    Gainesville, FL
  • Fred Calef III
    Mapping Specialist, NASA/JPL
    Pasadena, CA
  • Alyssa Deardorff
    Systems Engineer, NASA/JPL
    Pasadena, CA
  • Kenneth Farley
    Project Scientist, Caltech
    Pasadena, CA
  • Phylindia Gant
    Mars 2020 Student Collaborator, University of Florida
    Gainesville, FL
  • Brad Garczynski
    Student Collaborator, Purdue University
    West Lafayette, IN
  • Erin Gibbons
    Student Collaborator, McGill University
    Montreal, Canada
  • Michael Hecht
    Mars Oxygen In-Situ Resource Utilization Experiment (MOXIE) Principal Investigator, Massachusetts Institute of Technology
    Westford, MA
  • Louise Jandura
    Chief Engineer for Sampling & Caching, NASA/JPL
    Pasadena, CA
  • Bavani Kathir
    Student Collaborator on Mastcam-Z, Western Washington University
  • Lydia Kivrak
    Student Collaborator, University of Florida
    Gainesville, FL
  • Rachel Kronyak
    Systems Engineer, NASA/JPL
    Pasadena, CA
  • Steven Lee
    Perseverance Deputy Project Manager, NASA/JPL
    Pasadena, CA
  • An Li
    Student Collaborator on PIXL, University of Washington
  • Justin Maki
    Imaging Scientist and Mastcam-Z Deputy Principal Investigator, NASA/JPL
  • Sarah Milkovich
    Assistant Science Manager, NASA/JPL
    Pasadena, CA
  • Eleanor Moreland
    Ph.D. Student, Rice University
    Houston, Texas
  • Matt Muszynski
    Vehicle Systems Engineer, NASA/JPL
    Pasadena, CA
  • Claire Newman
    Atmospheric Scientist, Aeolis Research
    Altadena, CA
  • Avi Okon
    Sampling Operations Deputy Lead, NASA/JPL
    Pasadena, CA
  • Pegah Pashai
    Vehicle Systems Engineer Lead, NASA/JPL
    Pasadena, CA
  • David Pedersen
    Co-Investigator, PIXL Instrument, Technical University of Denmark (DTU)
    Copenhagen, Denmark
  • Eleni Ravanis
    Student Collaborator, University of Hawaiʻi at Mānoa
    Honolulu, HI
  • Kathryn Stack
    Deputy Project Scientist, NASA/JPL
    Pasadena, CA
  • Vivian Sun
    Science Operations Systems Engineer, Staff Scientist, NASA/JPL
    Pasadena, CA
  • Iona (Brockie) Tirona
    Sampling Engineer, NASA/JPL
    Pasadena, CA
  • Jennifer Trosper
    Project Manager, NASA/JPL
    Pasadena, CA
  • Vandi Verma
    Chief Engineer for Robotic Operations, NASA/JPL
    Pasadena, CA
  • Rick Welch
    Deputy Project Manager, NASA/JPL
    Pasadena, CA
  • Roger Wiens
    Principal Investigator, SuperCam / Co-Investigator, SHERLOC instrument, Purdue University
    West Lafayette, IN

Tools on the Perseverance Rover+

The Perseverance rover has tools to study the history of its landing site, seek signs of ancient life, collect rock and soil samples, and help prepare for human exploration of Mars.

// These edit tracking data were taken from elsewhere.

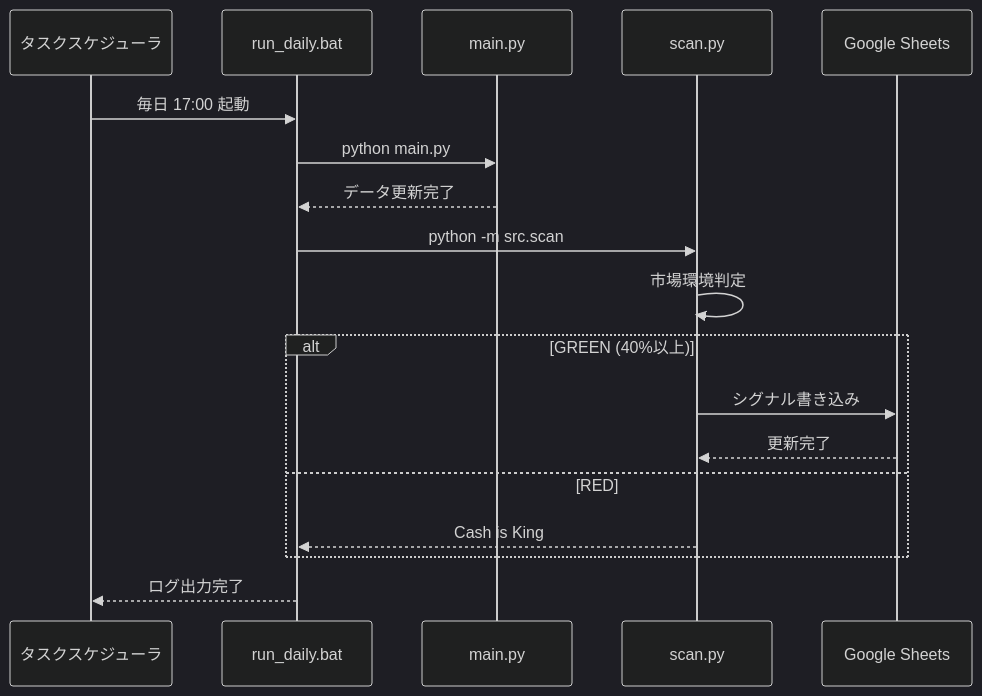
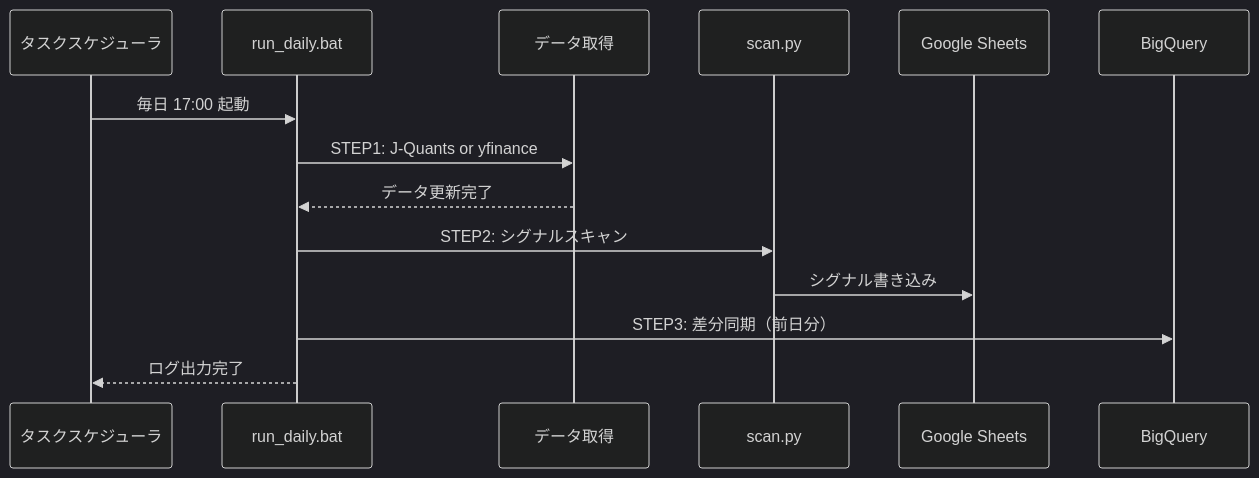
The second of 2 diagrams in docs/ARCHITECTURE.md (yke-t/jquants-stock-collector), drawn with Mermaid (dark theme) before and after one commit. The commit also changed other lines of this file, not shown here.

Commit message:
Update ARCHITECTURE.md: add yfinance, BigQuery sync, and new data flow

````diff
--- a/docs/ARCHITECTURE.md
+++ b/docs/ARCHITECTURE.md
@@ -213,21 +70,17 @@
 ```mermaid
 sequenceDiagram
     participant Scheduler as タスクスケジューラ
     participant Bat as run_daily.bat
-    participant Main as main.py
+    participant Data as データ取得
     participant Scan as scan.py
     participant Sheets as Google Sheets
+    participant BQ as BigQuery
     
     Scheduler->>Bat: 毎日 17:00 起動
-    Bat->>Main: python main.py
-    Main-->>Bat: データ更新完了
-    Bat->>Scan: python -m src.scan
-    Scan->>Scan: 市場環境判定
-    alt GREEN (40%以上)
-        Scan->>Sheets: シグナル書き込み
-        Sheets-->>Scan: 更新完了
-    else RED
-        Scan-->>Bat: Cash is King
-    end
+    Bat->>Data: STEP1: J-Quants or yfinance
+    Data-->>Bat: データ更新完了
+    Bat->>Scan: STEP2: シグナルスキャン
+    Scan->>Sheets: シグナル書き込み
+    Bat->>BQ: STEP3: 差分同期（前日分）
     Bat-->>Scheduler: ログ出力完了
 ```
````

The rover carries:


CAMERAS & SPECTROMETERS
GROUND-PENETRATING RADAR
ENVIRONMENTAL SENSORS
TECHNOLOGY DEMO
SAMPLE COLLECTION

Where is the Rover?

Image of a rover pin-point at Perseverance's location on Mars, Jezero Crater

View Map ›